Comic anthologies are hard to pull off. There’s always someone that doesn’t pick up the slack in one of the stories, whether it’s the crap art or dull dialogue, and that one anchor can weigh down the entire ship. Luckily for The Island, while perhaps a mixed bag of story quality, it is at least beautifully drawn, fantastically dialogued, and pretentious in the best way possible. If you ever wanted to feel fancy reading a comic, this is the way to do it. Mostly sci-fi with a touch of bizarre, The Island brings together three creative people and lets them loose in a Heavy Metal style madness to poetically explore the world around us.
Made up of three comic works and one short story, The Island opens up with the Emma Rios’ short work, ID. In the not-so-distant future, a riot breaks out in the street outside of a café where three people sit and discuss changing their bodies with experimental technology.
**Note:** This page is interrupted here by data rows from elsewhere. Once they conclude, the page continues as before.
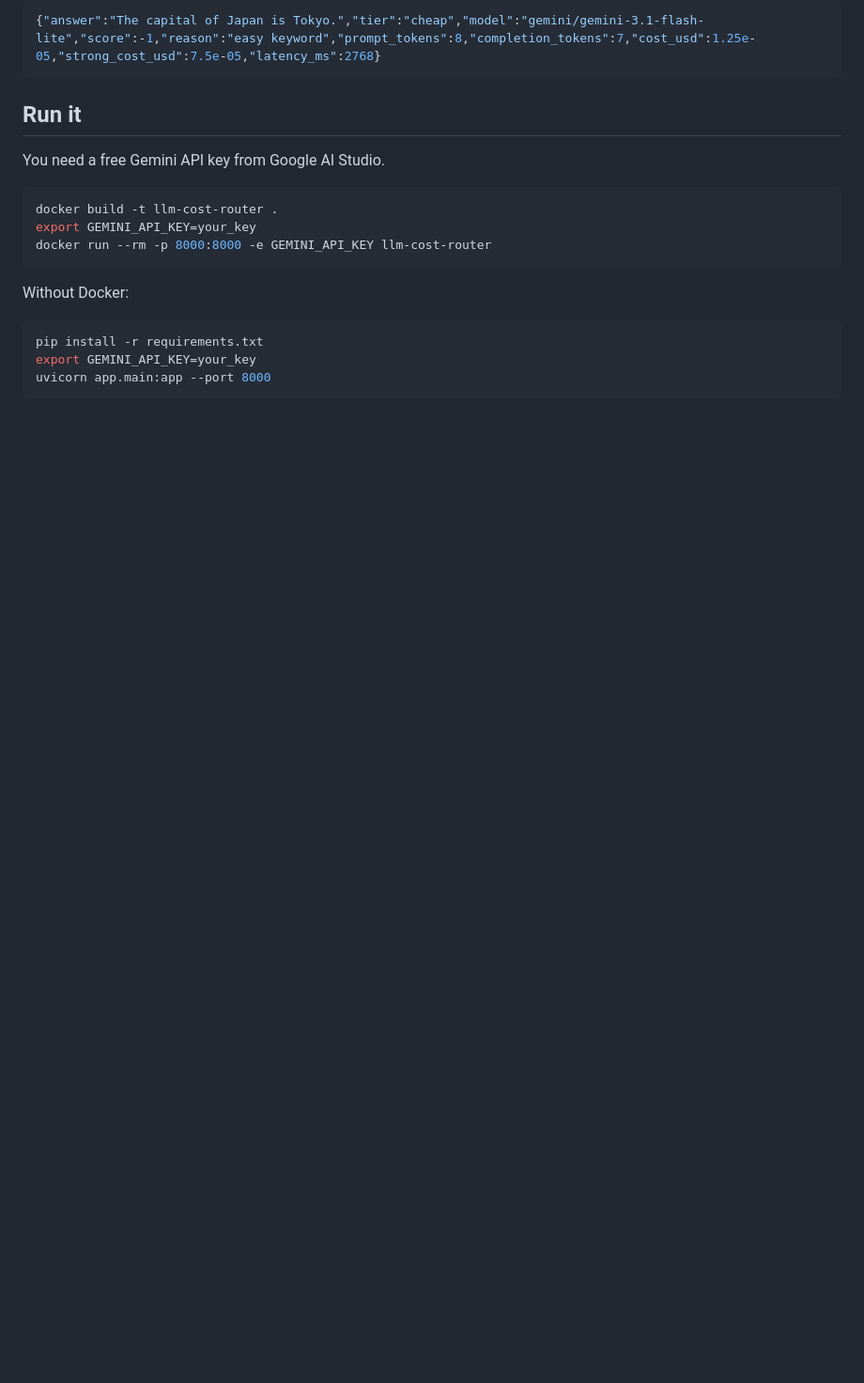
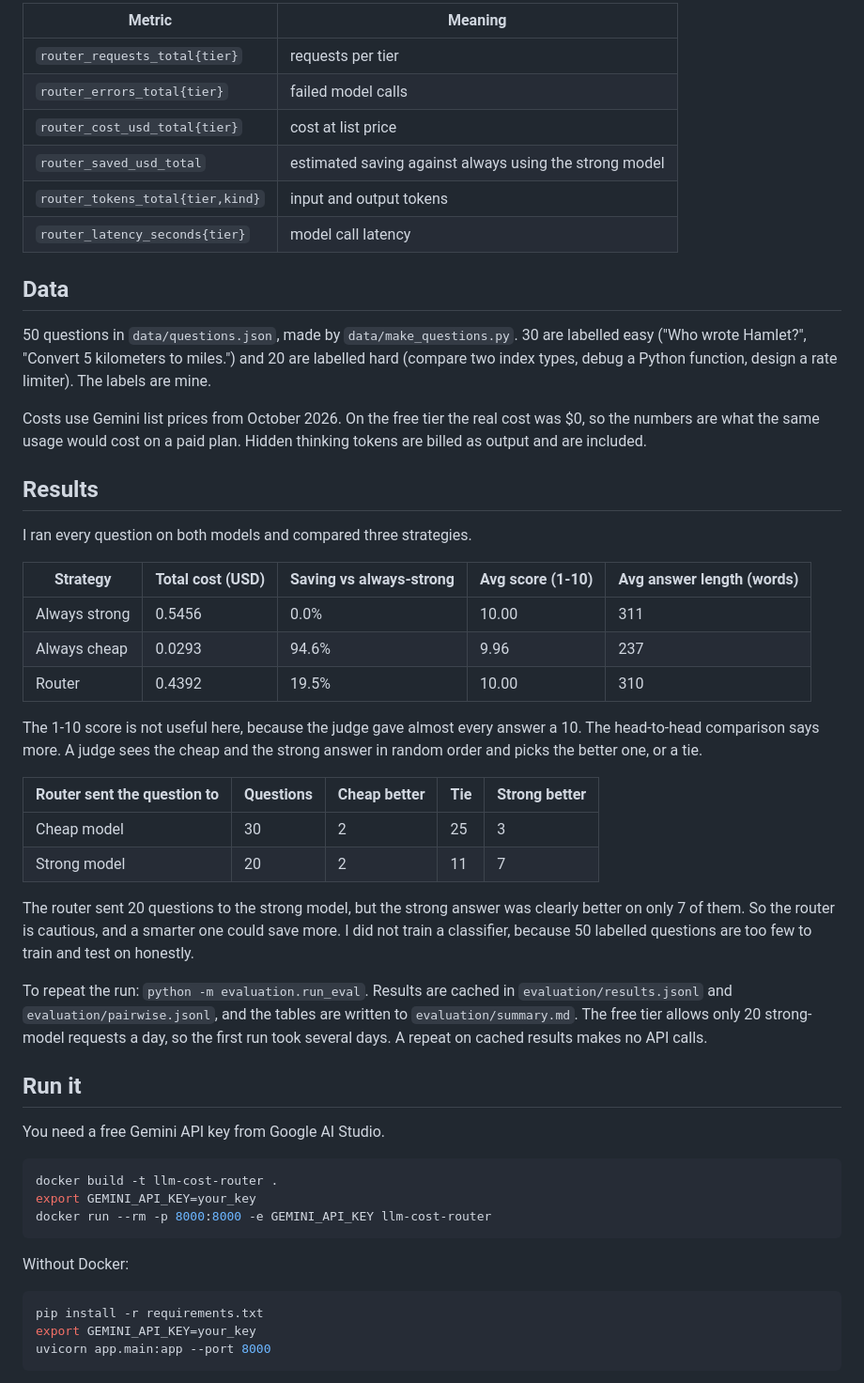
Before and after one commit to hossamhamdy333/llm-cost-router, a Markdown page: README.md, the part around one of its changes. Shown at 94% size. Drawn GitHub-style; blank space fills up the shorter version.

````diff
--- a/README.md
+++ b/README.md
@@ -34,7 +84,54 @@ curl -s localhost:8000/ask -H "Content-Type: application/json" \
 
-```json
-{"answer":"The capital of Japan is Tokyo.","tier":"cheap","model":"gemini/gemini-3.1-flash-lite","score":-1,"reason":"easy keyword","prompt_tokens":8,"completion_tokens":7,"cost_usd":1.25e-05,"strong_cost_usd":7.5e-05,"latency_ms":2768}
-```
+| Metric | Meaning |
+|---|---|
+| `router_requests_total{tier}` | requests per tier |
+| `router_errors_total{tier}` | failed model calls |
+| `router_cost_usd_total{tier}` | cost at list price |
+| `router_saved_usd_total` | estimated saving against always using the strong model |
+| `router_tokens_total{tier,kind}` | input and output tokens |
+| `router_latency_seconds{tier}` | model call latency |
+
+## Data
+
+50 questions in `data/questions.json`, made by `data/make_questions.py`.
+30 are labelled easy ("Who wrote Hamlet?", "Convert 5 kilometers to
+miles.") and 20 are labelled hard (compare two index types, debug a
+Python function, design a rate limiter). The labels are mine.
+
+Costs use Gemini list prices from October 2026. On the free tier the
+real cost was $0, so the numbers are what the same usage would cost on a
+paid plan. Hidden thinking tokens are billed as output and are included.
+
+## Results
+
+I ran every question on both models and compared three strategies.
+
+| Strategy | Total cost (USD) | Saving vs always-strong | Avg score (1-10) | Avg answer length (words) |
+|---|---|---|---|---|
+| Always strong | 0.5456 | 0.0% | 10.00 | 311 |
+| Always cheap | 0.0293 | 94.6% | 9.96 | 237 |
+| Router | 0.4392 | 19.5% | 10.00 | 310 |
+
+The 1-10 score is not useful here, because the judge gave almost every
+answer a 10. The head-to-head comparison says more. A judge sees the
+cheap and the strong answer in random order and picks the better one, or
+a tie.
+
+| Router sent the question to | Questions | Cheap better | Tie | Strong better |
+|---|---|---|---|---|
+| Cheap model | 30 | 2 | 25 | 3 |
+| Strong model | 20 | 2 | 11 | 7 |
+
+The router sent 20 questions to the strong model, but the strong answer
+was clearly better on only 7 of them. So the router is cautious, and a
+smarter one could save more. I did not train a classifier, because 50
+labelled questions are too few to train and test on honestly.
+
+To repeat the run: `python -m evaluation.run_eval`. Results are cached
+in `evaluation/results.jsonl` and `evaluation/pairwise.jsonl`, and the
+tables are written to `evaluation/summary.md`. The free tier allows only
+20 strong-model requests a day, so the first run took several days. A
+repeat on cached results makes no API calls.
 
 ## Run it
 
````
Also changed, not shown: other parts of README.md (+109 -58 lines), docs/eval-run.png (added).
Just as they wrap up, both the rioters and the police break into the café, forcing them into the streets and into the reality of a future obsessed with war and beauty. The second story, Ghost Town by The Island founder Brandon Graham, is a nonsensical exploration of a guy with a gifted werewolf penis living in a strange fantasy world filled floating whales, talking creatures, and pun based humor interweaving with mind-bending buildings and future technology. Does anything happen in it? Not really, but it looks cool. The last story, Dagger Proof Mummy by Ludroe, is set in a place where anamorphic cat creatures run the streets and one girl is on the hunt for her friend who disappeared while skateboarding. (Oh, and the short story is a small work dedicated to poet Maggie Estep).
The Island is a weird read. This is definitely one of those anthologies that was created to push the boundaries of the imagination of the contributors, but it seems to do that at the cost of alienating the reader. But, like a lot of collected works, it needs to be judged on individual work as well as a whole so that’s what I shall do. My favorite so far is definitely ID. I love the easy flow of dialogue and the story, while fantastical, is easy to understand in context to the real world. The art is absolutely gorgeous as well. Well placed panel spacing creates a unique visual experience and the aesthetic harkens to an adult manga vibe that moves well along the pages.
Ghost Town, on the other hand, while a huge pictorial undertaking, does not do much for the story. It seems like Graham spends most of his time trying to get a dream world onto the page than a story that goes with it. I guess it’s like a poem; you have to read between the lines. While the claustrophobic beauty of the art is a thing to behold, I just wish there was something else going on.
Dagger Proof Mummy is alright. It harkens back to the early 90ss indie art with thick inking and blocky letters – you know, like clip-art from an early writing program. The story is fairly straightforward with an interesting twist at the end and is definitely the easiest one to get into. The characters are a bit flat and kind of go to the wayside of the story, but they work for what needs to get said.
So, all in all, The Island is alright. It’s big, it’s colorful, and it’s visually enthralling, but dig a bit deeper and it’s hard not to get stuck on the lack of direction. That being said, it just screams potential and I’m interested in seeing where it goes from here.